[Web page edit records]
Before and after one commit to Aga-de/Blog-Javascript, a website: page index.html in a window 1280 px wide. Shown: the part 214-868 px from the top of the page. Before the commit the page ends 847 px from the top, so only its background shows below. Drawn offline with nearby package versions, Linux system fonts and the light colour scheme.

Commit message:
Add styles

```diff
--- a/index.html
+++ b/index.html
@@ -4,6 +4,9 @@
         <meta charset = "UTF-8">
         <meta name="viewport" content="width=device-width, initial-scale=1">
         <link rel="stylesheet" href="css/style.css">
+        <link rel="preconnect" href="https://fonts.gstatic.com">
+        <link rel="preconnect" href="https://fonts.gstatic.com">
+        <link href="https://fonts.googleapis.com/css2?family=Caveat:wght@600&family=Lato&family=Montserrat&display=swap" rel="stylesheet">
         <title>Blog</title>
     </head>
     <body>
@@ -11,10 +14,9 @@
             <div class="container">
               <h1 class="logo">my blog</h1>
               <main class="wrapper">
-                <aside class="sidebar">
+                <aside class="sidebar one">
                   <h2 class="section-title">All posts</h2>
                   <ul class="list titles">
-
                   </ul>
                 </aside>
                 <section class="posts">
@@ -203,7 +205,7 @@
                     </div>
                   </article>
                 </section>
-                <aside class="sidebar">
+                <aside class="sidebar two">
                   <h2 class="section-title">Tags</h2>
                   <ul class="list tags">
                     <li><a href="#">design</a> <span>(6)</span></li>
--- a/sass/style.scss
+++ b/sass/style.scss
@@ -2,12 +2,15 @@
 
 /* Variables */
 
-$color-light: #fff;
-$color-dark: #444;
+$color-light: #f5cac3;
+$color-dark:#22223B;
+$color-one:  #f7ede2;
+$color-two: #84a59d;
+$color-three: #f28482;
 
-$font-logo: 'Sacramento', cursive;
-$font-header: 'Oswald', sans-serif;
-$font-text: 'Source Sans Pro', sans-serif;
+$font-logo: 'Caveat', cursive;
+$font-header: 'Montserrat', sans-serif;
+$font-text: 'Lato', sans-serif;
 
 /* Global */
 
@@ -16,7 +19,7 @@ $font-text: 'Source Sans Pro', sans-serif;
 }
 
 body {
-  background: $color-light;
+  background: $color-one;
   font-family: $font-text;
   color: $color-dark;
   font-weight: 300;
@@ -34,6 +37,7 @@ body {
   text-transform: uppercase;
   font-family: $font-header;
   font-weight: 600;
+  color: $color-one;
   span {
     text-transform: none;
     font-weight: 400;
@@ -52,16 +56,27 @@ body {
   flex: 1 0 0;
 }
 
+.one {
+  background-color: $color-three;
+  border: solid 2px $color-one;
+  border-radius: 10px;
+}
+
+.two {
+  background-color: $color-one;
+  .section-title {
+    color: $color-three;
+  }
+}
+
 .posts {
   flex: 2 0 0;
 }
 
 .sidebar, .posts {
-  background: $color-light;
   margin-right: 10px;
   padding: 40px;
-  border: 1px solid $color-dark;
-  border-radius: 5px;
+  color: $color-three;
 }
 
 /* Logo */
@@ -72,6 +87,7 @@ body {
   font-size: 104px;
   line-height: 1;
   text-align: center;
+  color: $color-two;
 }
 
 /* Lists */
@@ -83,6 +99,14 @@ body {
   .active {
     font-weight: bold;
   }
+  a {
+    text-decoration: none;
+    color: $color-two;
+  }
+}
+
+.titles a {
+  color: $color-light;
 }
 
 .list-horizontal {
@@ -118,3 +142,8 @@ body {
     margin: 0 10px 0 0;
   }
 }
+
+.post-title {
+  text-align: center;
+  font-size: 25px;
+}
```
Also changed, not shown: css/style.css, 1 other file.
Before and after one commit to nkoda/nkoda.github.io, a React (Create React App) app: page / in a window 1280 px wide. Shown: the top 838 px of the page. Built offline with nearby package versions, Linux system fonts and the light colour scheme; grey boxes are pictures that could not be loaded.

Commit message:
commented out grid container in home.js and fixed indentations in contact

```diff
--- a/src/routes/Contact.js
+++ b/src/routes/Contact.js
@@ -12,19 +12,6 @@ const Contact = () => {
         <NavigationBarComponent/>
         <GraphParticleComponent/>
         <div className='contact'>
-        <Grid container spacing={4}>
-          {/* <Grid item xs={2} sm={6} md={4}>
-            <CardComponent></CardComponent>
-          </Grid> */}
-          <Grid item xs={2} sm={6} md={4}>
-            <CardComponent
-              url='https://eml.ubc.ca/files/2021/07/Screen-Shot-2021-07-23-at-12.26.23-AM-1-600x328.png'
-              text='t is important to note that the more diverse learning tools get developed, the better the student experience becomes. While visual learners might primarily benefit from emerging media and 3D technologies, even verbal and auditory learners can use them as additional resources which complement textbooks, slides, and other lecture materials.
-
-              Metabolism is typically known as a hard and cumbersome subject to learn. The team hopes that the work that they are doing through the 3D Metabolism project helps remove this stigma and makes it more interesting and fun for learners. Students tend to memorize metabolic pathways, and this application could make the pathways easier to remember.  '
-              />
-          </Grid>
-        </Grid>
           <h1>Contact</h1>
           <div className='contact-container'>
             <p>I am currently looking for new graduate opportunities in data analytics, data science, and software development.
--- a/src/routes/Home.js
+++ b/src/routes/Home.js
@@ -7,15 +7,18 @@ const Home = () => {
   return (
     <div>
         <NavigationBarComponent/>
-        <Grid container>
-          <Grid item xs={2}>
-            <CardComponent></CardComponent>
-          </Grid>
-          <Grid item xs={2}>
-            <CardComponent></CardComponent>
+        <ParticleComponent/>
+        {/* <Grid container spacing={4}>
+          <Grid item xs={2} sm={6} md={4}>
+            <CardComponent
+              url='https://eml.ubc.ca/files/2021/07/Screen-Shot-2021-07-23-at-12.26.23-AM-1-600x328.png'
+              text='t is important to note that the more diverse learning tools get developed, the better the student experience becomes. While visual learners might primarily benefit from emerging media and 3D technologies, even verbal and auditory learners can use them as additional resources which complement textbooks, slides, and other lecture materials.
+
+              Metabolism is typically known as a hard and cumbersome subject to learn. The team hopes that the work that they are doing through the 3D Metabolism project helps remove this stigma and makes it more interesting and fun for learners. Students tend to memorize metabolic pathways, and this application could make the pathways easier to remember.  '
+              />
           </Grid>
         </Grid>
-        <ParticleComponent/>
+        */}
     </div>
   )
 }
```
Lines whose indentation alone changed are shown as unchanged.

# Problem details
The word "container" appears in how many lines of the records? Give the number only.

# Exercise response
6